Nobel Peace Prize-winning freedom fighter Aung San Suu Kyi has encouraged the Australian government to look beyond bolstering relations with “whoever happens to be in power at the moment” in countries including her native Myanmar (Burma).
“After all, aren’t Australians supposed to be rather inclined to take risks?” Ms Suu Kyi said during her first visit to Australia, in which she also held talks with Prime Minister Tony Abbott on human rights, aid and democracy.
Mr Abbott told reporters after meeting Ms Suu Kyi in Canberra on Thursday she was an “icon of democracy”.
“She has suffered for her country, she has suffered for her belief in democratic freedoms,” he said at a joint media conference.
“It’s certainly good to have you here as now someone who is able to travel and to be in your parliament.”
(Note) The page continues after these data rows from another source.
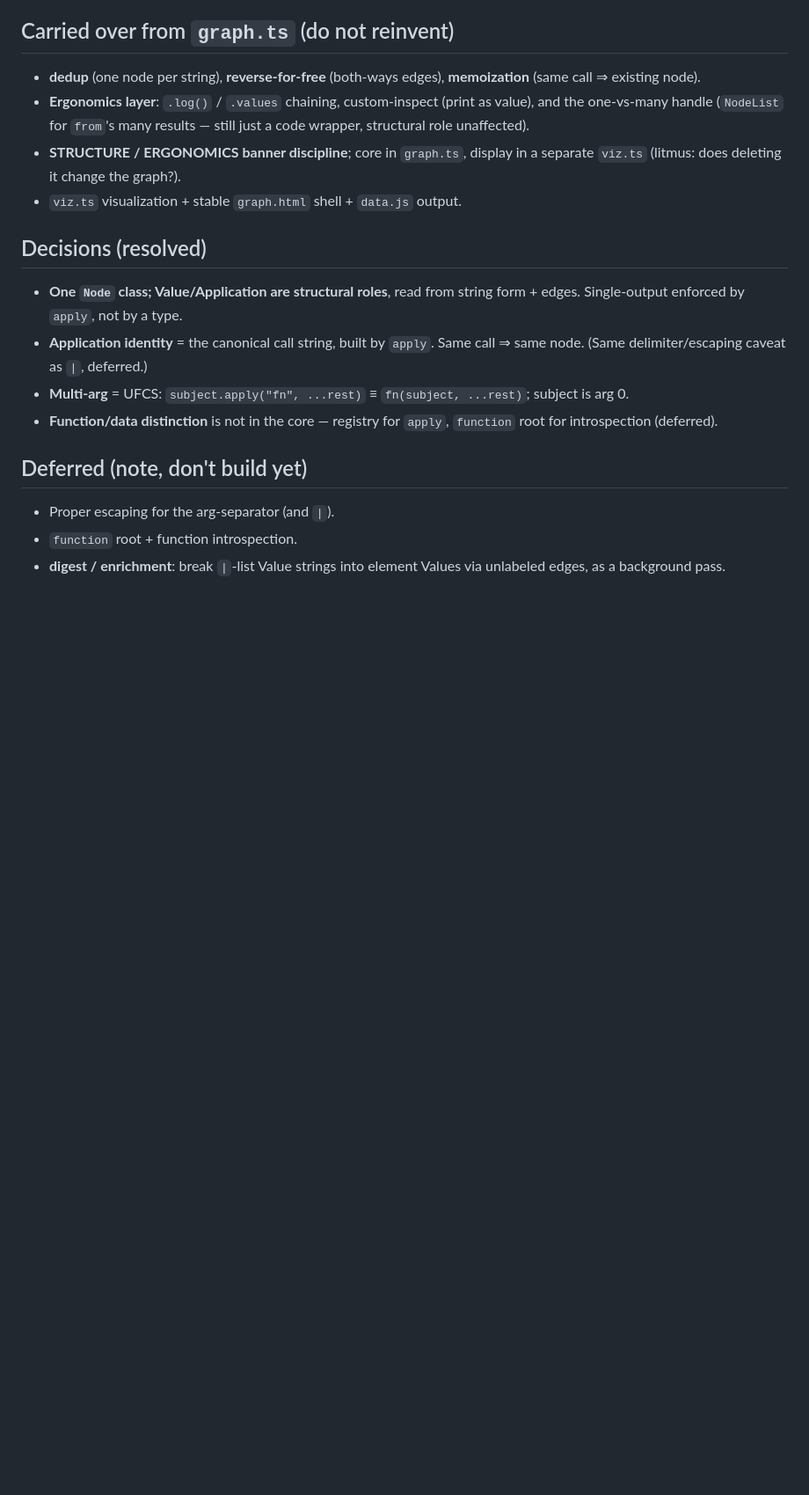
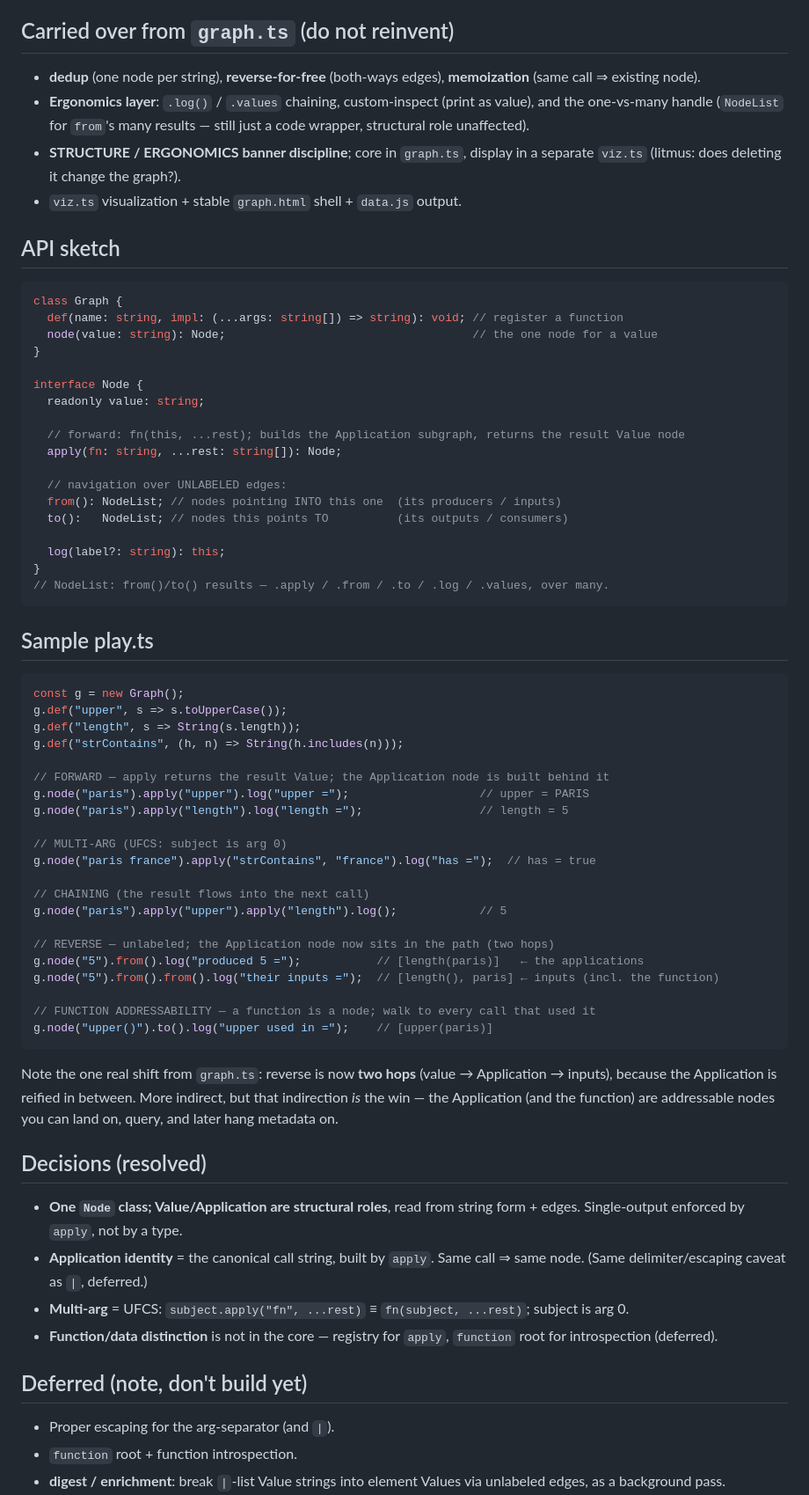
Before and after one commit to tomasflorian/ReversibleFunctionGraph, a Markdown page: spec.md, the part around the change. Shown at 88% size. Drawn GitHub-style; blank space fills up the shorter version.

Commit message:
api sketch

````diff
--- a/spec.md
+++ b/spec.md
@@ -113,6 +113,60 @@ isNumber() ──▶ isNumber(5)
   separate `viz.ts` (litmus: does deleting it change the graph?).
 - `viz.ts` visualization + stable `graph.html` shell + `data.js` output.
 
+## API sketch
+
+```ts
+class Graph {
+  def(name: string, impl: (...args: string[]) => string): void; // register a function
+  node(value: string): Node;                                    // the one node for a value
+}
+
+interface Node {
+  readonly value: string;
+
+  // forward: fn(this, ...rest); builds the Application subgraph, returns the result Value node
+  apply(fn: string, ...rest: string[]): Node;
+
+  // navigation over UNLABELED edges:
+  from(): NodeList; // nodes pointing INTO this one  (its producers / inputs)
+  to():   NodeList; // nodes this points TO          (its outputs / consumers)
+
+  log(label?: string): this;
+}
+// NodeList: from()/to() results — .apply / .from / .to / .log / .values, over many.
+```
+
+## Sample play.ts
+
+```ts
+const g = new Graph();
+g.def("upper", s => s.toUpperCase());
+g.def("length", s => String(s.length));
+g.def("strContains", (h, n) => String(h.includes(n)));
+
+// FORWARD — apply returns the result Value; the Application node is built behind it
+g.node("paris").apply("upper").log("upper =");                   // upper = PARIS
+g.node("paris").apply("length").log("length =");                 // length = 5
+
+// MULTI-ARG (UFCS: subject is arg 0)
+g.node("paris france").apply("strContains", "france").log("has =");  // has = true
+
+// CHAINING (the result flows into the next call)
+g.node("paris").apply("upper").apply("length").log();            // 5
+
+// REVERSE — unlabeled; the Application node now sits in the path (two hops)
+g.node("5").from().log("produced 5 =");           // [length(paris)]   ← the applications
+g.node("5").from().from().log("their inputs =");  // [length(), paris] ← inputs (incl. the function)
+
+// FUNCTION ADDRESSABILITY — a function is a node; walk to every call that used it
+g.node("upper()").to().log("upper used in =");    // [upper(paris)]
+```
+
+Note the one real shift from `graph.ts`: reverse is now **two hops** (value →
+Application → inputs), because the Application is reified in between. More
+indirect, but that indirection *is* the win — the Application (and the function)
+are addressable nodes you can land on, query, and later hang metadata on.
+
 ## Decisions (resolved)
 
 - **One `Node` class; Value/Application are structural roles**, read from string
````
Earlier on Thursday Ms Suu Kyi was in Sydney where she called on foreign governments to take a long-term view of her country as it worked to shed the vestiges of a brutal military regime.
While she understood the impulse for governments was to try to bolster relations with entrenched power, the smart money was on her pro-democracy party.
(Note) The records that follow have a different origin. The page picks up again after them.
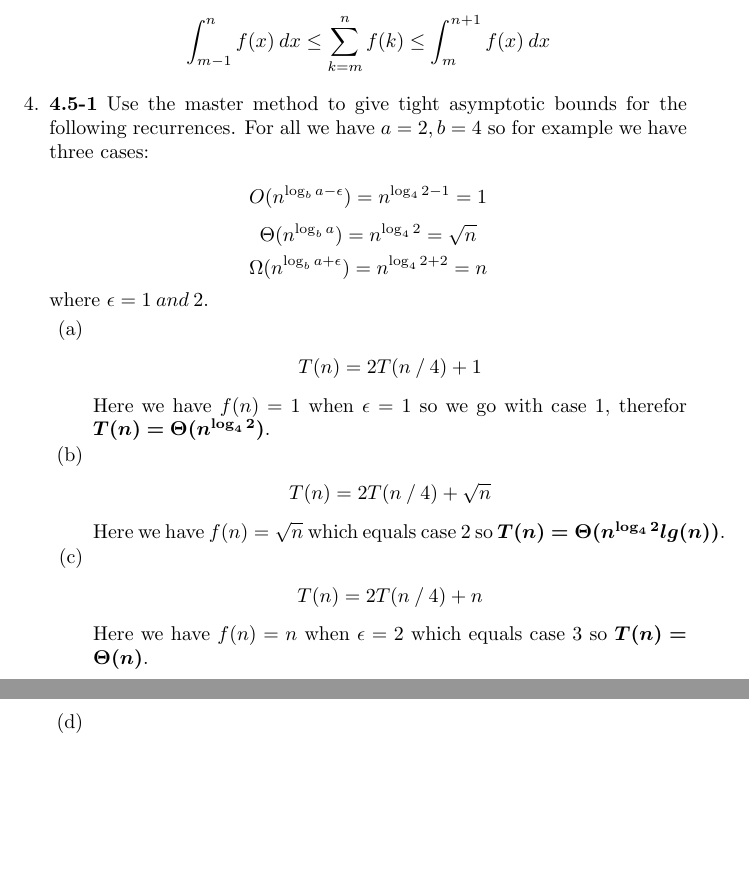
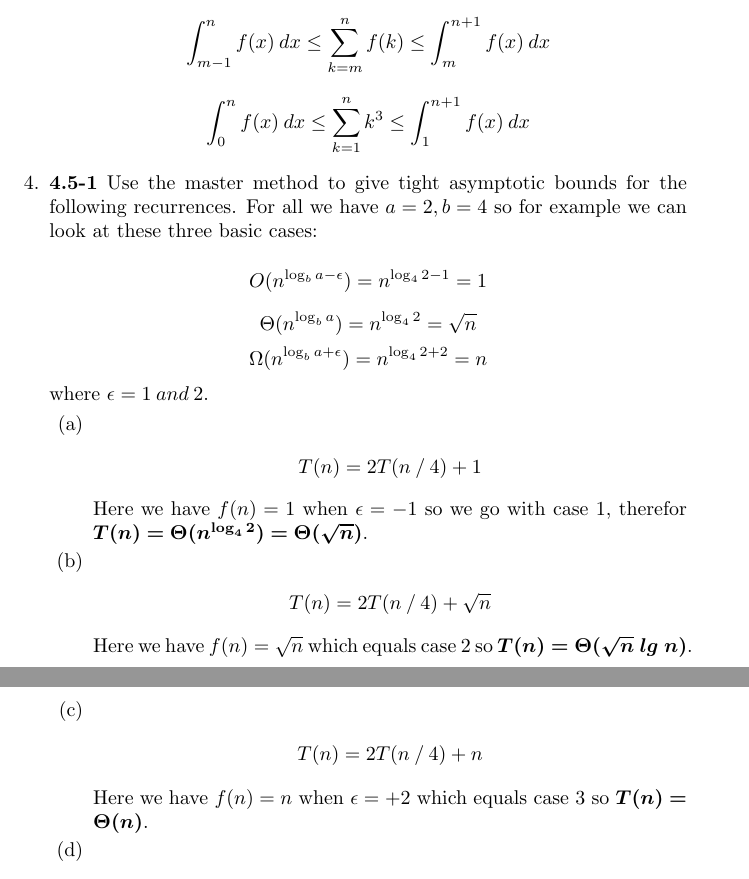
Before and after one commit to mattwhitesides/CS5200, a LaTeX problem sheet (Homework/2/LaTex/main.tex): two parts of pages 4 and 5 of 5, joined at a grey line, cut so that both start at the same text, the shorter picture padded with empty space. Compiled offline with pdfLaTeX.

Commit message:
Update main.tex

```diff
--- a/Homework/2/LaTex/main.tex
+++ b/Homework/2/LaTex/main.tex
@@ -166,8 +166,9 @@
 
     \item \textbf{A.2-4}: $\sum_{k=1}^{n} k^3$ would be approximated by:
     \[ \int_{m-1}^{n} f(x)\:dx \leq \sum_{k=m}^{n} f(k) \leq \int_{m}^{n+1} f(x)\:dx \]
+    \[ \int_{0}^{n} f(x)\:dx \leq \sum_{k=1}^{n} k^3 \leq \int_{1}^{n+1} f(x)\:dx \]
 
-    \item \textbf{4.5-1} Use the master method to give tight asymptotic bounds for the following recurrences. For all we have $a = 2, b = 4$ so for example we have three cases:
+    \item \textbf{4.5-1} Use the master method to give tight asymptotic bounds for the following recurrences. For all we have $a = 2, b = 4$ so for example we can look at these three basic cases:
 
     \[O(n^{\log_b a-\epsilon}) = n^{\log_4 2-1} = 1\]
     \[\Theta(n^{\log_b a}) = n^{\log_4 2} = \sqrt{n}\]
@@ -175,9 +176,9 @@
     where $\epsilon = 1\:and\:2$.
     \begin{enumerate}
       \item \[T(n) = 2T(n \mathbin{/} 4) + 1\]
-      Here we have $f(n) = 1$ when $\epsilon = 1$ so we go with case 1, therefor \bm{$T(n) = \Theta(n^{\log_4 2})$}.
+      Here we have $f(n) = 1$ when $\epsilon = -1$ so we go with case 1, therefor \bm{$T(n) = \Theta(n^{\log_4 2}) = \Theta(\sqrt{n})$}.
       \item \[T(n) = 2T(n \mathbin{/} 4) + \sqrt{n}\]
-      Here we have $f(n) = \sqrt{n}$ which equals case 2 so \bm{$T(n) = \Theta(n^{\log_4 2} lg(n))$}.
+      Here we have $f(n) = \sqrt{n}$ which equals case 2 so \bm{$T(n) = \Theta(\sqrt{n}\;lg\;n)$}.
       \item \[T(n) = 2T(n \mathbin{/} 4) + n\]
-      Here we have $f(n) = n$ when $\epsilon = 2$ which equals case 3 so \bm{$T(n) = \Theta(n)$}.
+      Here we have $f(n) = n$ when $\epsilon = +2$ which equals case 3 so \bm{$T(n) = \Theta(n)$}.
       \item \[T(n) = 2T(n \mathbin{/} 4) + n^2\]
```
Also changed, not shown: Homework/2/LaTex/main.tex (2 more changed lines).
“I think many governments, not just the Australian government, generally like to get on with whoever happens to be in power at the moment,” she told an audience at the Lowy Institute.
“But as I said, it’s better to look to the long run.”
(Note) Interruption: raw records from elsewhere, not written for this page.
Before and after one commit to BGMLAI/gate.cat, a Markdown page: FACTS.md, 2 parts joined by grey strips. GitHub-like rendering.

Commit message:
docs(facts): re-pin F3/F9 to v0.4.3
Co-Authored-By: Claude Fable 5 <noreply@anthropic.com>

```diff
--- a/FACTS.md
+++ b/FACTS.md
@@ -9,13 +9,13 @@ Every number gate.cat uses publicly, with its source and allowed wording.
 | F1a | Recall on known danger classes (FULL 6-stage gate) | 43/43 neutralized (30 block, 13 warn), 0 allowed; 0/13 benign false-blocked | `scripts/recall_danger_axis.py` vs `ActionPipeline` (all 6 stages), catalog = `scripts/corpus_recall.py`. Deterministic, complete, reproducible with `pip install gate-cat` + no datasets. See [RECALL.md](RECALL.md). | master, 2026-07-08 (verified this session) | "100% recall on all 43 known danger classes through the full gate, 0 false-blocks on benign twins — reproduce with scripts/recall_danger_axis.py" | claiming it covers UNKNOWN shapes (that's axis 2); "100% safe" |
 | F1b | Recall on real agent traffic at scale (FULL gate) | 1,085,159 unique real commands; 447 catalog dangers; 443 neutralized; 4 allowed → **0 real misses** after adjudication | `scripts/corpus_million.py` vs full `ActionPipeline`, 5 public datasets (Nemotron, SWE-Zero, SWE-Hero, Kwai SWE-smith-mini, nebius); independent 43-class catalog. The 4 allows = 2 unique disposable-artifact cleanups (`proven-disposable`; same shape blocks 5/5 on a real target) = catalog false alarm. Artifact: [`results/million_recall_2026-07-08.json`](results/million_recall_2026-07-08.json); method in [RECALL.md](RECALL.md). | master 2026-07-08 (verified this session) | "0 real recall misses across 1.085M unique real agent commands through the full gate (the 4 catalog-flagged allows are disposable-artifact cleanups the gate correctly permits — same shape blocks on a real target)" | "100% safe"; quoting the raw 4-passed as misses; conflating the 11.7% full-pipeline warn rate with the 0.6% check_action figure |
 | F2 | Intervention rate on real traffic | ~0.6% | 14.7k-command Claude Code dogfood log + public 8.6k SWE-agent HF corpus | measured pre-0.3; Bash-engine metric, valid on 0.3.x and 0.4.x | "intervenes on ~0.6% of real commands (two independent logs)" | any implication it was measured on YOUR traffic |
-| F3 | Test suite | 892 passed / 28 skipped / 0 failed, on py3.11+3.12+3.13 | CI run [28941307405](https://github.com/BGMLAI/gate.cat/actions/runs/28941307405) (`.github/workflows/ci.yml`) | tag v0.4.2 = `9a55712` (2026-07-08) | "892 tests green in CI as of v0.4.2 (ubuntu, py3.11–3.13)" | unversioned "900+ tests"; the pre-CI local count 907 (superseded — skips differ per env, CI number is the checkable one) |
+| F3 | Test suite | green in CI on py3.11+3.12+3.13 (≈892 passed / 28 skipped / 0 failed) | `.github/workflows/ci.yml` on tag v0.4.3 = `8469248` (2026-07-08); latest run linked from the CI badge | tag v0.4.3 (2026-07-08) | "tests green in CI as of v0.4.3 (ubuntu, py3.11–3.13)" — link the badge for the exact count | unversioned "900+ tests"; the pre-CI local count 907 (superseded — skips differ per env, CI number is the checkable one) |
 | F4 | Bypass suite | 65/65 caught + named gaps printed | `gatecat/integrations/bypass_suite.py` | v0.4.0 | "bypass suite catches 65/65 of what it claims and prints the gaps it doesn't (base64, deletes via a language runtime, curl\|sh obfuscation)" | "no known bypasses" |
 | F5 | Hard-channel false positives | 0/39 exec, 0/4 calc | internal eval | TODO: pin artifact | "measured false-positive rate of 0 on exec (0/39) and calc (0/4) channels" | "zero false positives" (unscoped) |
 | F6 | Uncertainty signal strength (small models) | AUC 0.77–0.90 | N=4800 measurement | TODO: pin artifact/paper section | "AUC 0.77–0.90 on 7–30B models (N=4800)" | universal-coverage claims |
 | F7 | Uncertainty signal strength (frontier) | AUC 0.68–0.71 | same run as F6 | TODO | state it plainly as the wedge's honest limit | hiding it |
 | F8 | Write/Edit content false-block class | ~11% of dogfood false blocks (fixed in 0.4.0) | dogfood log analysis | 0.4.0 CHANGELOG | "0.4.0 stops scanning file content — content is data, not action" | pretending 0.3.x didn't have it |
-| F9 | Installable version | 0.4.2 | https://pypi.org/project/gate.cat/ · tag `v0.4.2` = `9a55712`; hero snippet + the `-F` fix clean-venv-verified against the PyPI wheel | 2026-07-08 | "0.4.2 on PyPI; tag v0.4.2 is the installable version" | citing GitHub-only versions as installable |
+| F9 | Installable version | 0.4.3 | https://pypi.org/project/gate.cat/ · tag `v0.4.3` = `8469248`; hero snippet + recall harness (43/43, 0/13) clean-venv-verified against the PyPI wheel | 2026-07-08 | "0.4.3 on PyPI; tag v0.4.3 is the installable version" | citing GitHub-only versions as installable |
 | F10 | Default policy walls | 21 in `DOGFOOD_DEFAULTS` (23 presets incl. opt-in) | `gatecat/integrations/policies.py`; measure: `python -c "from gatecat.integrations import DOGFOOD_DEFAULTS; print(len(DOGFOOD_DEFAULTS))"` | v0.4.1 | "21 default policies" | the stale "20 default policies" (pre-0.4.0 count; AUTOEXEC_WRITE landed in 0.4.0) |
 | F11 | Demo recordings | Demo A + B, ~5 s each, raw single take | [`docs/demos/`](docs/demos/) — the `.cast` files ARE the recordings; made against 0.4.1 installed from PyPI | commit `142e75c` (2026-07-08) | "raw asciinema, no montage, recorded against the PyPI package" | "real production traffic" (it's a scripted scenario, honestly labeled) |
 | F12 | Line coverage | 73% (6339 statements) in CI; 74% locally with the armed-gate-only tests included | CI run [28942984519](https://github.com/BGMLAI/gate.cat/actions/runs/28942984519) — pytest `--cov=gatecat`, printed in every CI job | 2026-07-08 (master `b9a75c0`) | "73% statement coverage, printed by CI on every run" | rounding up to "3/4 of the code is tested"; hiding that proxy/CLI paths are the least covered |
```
Ms Suu Kyi urged foreign investors to consider the good of her country, which has recently allowed elections.
“I know that when business invest they invest because they expect to make a profit,” she said.
“(But) you cannot divorce economics from politics, and I would like Australians investing in Burma to promote the right kind of political policies – that our country as well as their business might prosper.”
The National League for Democracy leader was under house arrest in Myanmar for most of the period from July 1989 to November 2010 and is running for president in 2015.
Ms Suu Kyi said the people of Myanmar shared Australians’ aspirations and it was important that international pressure remained to achieve constitutional change in her country.
“We all want peace, we all want security, we all want freedom,” she told reporters.
“What we hope to get for democracy in Burma (Myanmar) is a healthy balance between freedom and security.”
Mr Abbott said he understood some of the “exhilarations and frustrations” of being an opposition leader, having been one for the past four years until the September election.
“Let’s hope as time goes by for you in your country the exhilarations are greater and the frustrations are lesser.”